* ASSIGNMENT: For each line below that includes the word "security", make a copy.
══════════════════════════════
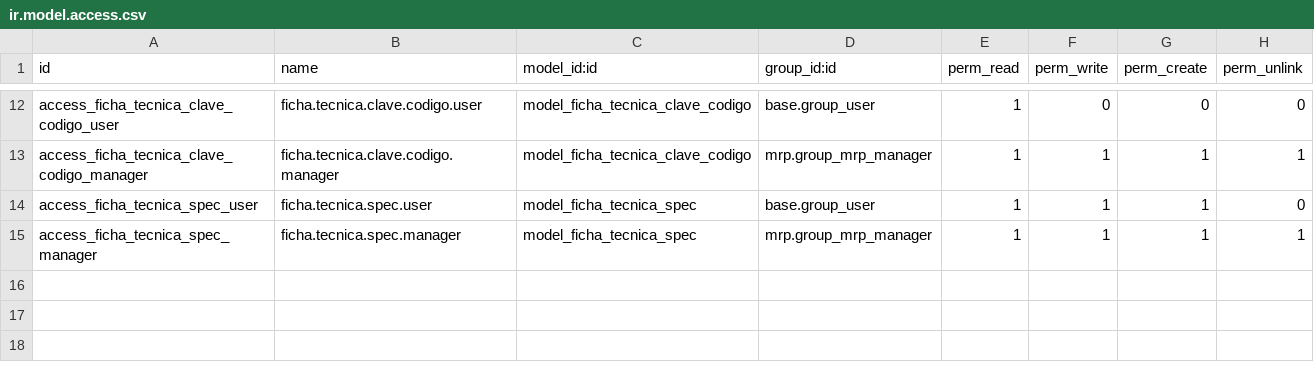
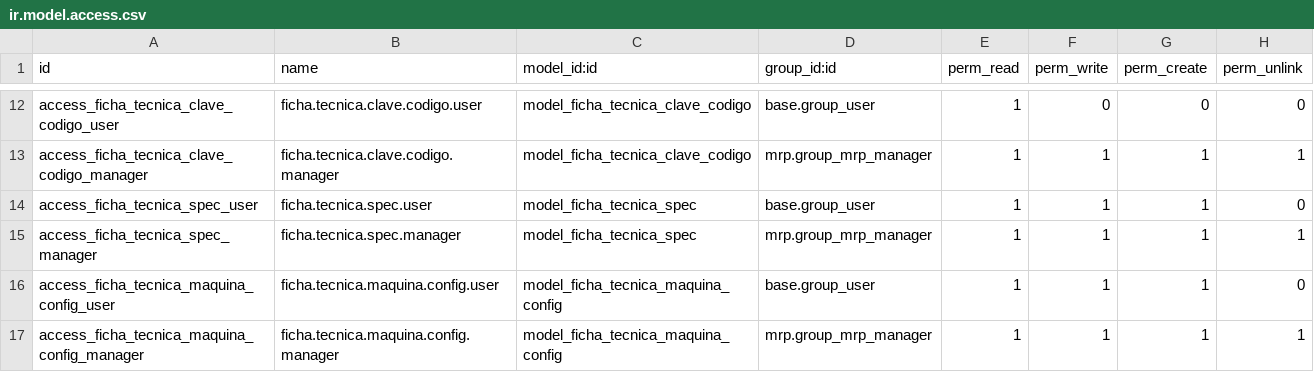
Before and after one commit to quimibond/qb19, a CSV file: quimibond_ficha_tecnica_tela/security/ir.model.access.csv, drawn as a sheet; only a part is shown, gaps mark what is left out.

```diff
--- a/quimibond_ficha_tecnica_tela/security/ir.model.access.csv
+++ b/quimibond_ficha_tecnica_tela/security/ir.model.access.csv
@@ -15 +15,3 @@ access_ficha_tecnica_spec_user,ficha.tecnica.spec.user,model_ficha_tecnica_spec,
 access_ficha_tecnica_spec_manager,ficha.tecnica.spec.manager,model_ficha_tecnica_spec,mrp.group_mrp_manager,1,1,1,1
+access_ficha_tecnica_maquina_config_user,ficha.tecnica.maquina.config.user,model_ficha_tecnica_maquina_config,base.group_user,1,1,1,0
+access_ficha_tecnica_maquina_config_manager,ficha.tecnica.maquina.config.manager,model_ficha_tecnica_maquina_config,mrp.group_mrp_manager,1,1,1,1
```
Also changed, not shown: 17 other files.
══════════════════════════════
* EXERCISE SOLUTION:
Before and after one commit to quimibond/qb19, a CSV file: quimibond_ficha_tecnica_tela/security/ir.model.access.csv, drawn as a sheet; only a part is shown, gaps mark what is left out.
--- a/quimibond_ficha_tecnica_tela/security/ir.model.access.csv
+++ b/quimibond_ficha_tecnica_tela/security/ir.model.access.csv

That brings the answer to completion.